EXERCISE REQUIREMENTS
Check every line of the data for the word "validar", and copy those that have it.

GIVEN DATA

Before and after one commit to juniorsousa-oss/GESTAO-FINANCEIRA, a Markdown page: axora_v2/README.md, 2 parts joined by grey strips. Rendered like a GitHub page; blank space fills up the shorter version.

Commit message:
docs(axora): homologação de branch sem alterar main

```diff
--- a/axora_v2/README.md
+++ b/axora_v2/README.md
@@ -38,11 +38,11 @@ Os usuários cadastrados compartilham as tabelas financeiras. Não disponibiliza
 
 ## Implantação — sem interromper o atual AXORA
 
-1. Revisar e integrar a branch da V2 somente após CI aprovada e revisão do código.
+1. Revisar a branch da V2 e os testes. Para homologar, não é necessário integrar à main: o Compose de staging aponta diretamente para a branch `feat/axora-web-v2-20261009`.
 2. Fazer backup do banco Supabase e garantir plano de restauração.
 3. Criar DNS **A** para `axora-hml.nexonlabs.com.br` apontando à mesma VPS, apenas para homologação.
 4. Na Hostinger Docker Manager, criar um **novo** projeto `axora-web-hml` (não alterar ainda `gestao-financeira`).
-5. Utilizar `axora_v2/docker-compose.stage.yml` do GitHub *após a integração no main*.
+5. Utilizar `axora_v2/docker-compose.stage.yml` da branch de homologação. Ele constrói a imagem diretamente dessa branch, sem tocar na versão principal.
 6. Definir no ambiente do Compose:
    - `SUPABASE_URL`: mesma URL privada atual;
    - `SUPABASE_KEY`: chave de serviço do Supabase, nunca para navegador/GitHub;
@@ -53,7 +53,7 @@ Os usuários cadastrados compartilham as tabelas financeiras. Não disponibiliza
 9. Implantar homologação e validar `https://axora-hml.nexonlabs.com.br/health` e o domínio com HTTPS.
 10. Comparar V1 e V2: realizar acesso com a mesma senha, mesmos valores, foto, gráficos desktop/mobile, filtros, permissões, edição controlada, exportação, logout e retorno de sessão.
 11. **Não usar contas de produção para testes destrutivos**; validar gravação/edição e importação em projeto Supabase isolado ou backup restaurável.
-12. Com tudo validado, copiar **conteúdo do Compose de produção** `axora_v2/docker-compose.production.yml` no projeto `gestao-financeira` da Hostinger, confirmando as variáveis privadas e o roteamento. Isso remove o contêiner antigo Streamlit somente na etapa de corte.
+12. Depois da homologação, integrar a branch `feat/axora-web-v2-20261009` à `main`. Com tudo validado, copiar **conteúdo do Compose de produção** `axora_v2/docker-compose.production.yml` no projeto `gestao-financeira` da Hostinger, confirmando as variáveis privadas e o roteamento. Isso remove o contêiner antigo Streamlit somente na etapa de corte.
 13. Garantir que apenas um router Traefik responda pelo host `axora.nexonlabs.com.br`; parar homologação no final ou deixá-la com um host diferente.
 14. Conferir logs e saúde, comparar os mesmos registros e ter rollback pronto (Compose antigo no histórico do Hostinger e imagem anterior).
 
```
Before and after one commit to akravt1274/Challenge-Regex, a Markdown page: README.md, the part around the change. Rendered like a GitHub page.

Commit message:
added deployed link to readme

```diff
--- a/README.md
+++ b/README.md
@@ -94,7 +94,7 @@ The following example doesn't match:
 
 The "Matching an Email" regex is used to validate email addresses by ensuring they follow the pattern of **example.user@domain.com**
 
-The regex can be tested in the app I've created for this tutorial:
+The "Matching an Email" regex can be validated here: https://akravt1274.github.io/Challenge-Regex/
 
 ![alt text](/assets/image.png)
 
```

EXERCISE RESPONSE
 9. Implantar homologação e validar `https://axora-hml.nexonlabs.com.br/health` e o domínio com HTTPS.
 11. **Não usar contas de produção para testes destrutivos**; validar gravação/edição e importação em projeto Supabase isolado ou backup restaurável.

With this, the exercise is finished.